If a line of the data below contains the string "ایمیل", copy it into your answer.

━━ DATA FOR THE TASK

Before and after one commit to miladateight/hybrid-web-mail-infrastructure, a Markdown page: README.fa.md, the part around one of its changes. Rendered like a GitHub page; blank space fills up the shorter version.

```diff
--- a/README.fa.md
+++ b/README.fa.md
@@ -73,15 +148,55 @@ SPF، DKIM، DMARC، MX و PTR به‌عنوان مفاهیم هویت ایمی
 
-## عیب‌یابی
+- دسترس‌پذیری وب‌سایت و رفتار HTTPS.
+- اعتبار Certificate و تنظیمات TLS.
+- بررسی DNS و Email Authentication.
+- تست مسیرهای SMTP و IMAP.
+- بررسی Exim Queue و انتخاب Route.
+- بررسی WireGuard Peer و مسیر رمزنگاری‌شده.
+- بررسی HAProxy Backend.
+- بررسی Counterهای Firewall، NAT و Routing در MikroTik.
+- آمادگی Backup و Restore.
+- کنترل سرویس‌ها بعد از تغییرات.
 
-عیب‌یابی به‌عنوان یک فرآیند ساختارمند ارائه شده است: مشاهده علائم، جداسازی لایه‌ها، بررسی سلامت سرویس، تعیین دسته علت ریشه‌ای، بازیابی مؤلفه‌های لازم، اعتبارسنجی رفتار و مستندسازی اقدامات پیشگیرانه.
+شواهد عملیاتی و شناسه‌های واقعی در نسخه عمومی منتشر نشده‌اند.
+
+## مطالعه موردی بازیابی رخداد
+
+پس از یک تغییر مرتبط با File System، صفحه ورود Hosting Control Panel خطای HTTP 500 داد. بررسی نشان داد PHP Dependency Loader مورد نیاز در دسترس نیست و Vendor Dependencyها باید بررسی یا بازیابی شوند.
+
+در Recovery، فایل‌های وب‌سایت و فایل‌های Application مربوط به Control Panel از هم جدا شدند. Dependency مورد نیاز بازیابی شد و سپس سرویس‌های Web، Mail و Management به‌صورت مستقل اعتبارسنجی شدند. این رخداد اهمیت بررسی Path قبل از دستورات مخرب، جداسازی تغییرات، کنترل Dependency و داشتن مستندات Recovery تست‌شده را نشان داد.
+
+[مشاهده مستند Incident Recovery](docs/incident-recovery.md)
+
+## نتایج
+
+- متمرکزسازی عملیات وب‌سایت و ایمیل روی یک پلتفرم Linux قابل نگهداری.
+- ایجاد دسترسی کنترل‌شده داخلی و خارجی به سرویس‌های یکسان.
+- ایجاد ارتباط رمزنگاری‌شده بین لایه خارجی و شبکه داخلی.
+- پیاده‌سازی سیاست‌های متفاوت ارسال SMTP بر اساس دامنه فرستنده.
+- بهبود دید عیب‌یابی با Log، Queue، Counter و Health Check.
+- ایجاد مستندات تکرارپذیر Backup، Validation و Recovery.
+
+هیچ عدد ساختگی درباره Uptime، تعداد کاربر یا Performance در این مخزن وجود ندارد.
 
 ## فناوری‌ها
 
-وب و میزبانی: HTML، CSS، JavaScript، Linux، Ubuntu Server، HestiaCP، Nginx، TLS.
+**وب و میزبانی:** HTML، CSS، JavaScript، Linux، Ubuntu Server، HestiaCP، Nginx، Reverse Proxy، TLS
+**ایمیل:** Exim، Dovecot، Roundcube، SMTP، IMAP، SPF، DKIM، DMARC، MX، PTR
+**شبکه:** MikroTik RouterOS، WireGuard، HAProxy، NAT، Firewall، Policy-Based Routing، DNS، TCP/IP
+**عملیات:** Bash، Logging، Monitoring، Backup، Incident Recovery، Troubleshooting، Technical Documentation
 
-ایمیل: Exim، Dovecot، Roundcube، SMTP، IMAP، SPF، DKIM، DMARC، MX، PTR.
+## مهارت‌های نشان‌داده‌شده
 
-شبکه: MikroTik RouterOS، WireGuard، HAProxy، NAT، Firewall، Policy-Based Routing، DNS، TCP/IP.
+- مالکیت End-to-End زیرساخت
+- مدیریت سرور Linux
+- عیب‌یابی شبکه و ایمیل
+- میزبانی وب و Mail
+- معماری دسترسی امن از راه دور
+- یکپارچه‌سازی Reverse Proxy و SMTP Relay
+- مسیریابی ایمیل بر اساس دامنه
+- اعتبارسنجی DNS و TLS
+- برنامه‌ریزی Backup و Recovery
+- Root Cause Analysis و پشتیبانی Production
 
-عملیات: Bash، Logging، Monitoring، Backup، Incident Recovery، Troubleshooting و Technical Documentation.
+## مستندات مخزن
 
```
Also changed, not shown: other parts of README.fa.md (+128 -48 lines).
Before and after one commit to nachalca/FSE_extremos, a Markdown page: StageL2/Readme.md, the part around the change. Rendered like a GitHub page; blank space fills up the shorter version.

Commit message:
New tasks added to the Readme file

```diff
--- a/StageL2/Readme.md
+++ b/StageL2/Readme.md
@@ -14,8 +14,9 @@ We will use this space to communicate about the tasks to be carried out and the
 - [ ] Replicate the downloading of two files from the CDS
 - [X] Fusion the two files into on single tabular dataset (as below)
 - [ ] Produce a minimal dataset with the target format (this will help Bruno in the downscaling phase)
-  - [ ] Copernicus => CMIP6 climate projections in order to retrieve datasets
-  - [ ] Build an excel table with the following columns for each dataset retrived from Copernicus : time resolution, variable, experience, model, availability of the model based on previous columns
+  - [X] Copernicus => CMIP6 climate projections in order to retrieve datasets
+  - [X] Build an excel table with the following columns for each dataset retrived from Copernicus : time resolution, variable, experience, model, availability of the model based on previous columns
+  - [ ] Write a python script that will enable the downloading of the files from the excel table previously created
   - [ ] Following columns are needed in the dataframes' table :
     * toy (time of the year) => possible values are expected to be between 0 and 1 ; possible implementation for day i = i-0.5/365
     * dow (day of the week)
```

━━━━

RESPONSE BELOW
+- متمرکزسازی عملیات وب‌سایت و ایمیل روی یک پلتفرم Linux قابل نگهداری.
+**ایمیل:** Exim، Dovecot، Roundcube، SMTP، IMAP، SPF، DKIM، DMARC، MX، PTR
-ایمیل: Exim، Dovecot، Roundcube، SMTP، IMAP، SPF، DKIM، DMARC، MX، PTR.
+- عیب‌یابی شبکه و ایمیل
+- مسیریابی ایمیل بر اساس دامنه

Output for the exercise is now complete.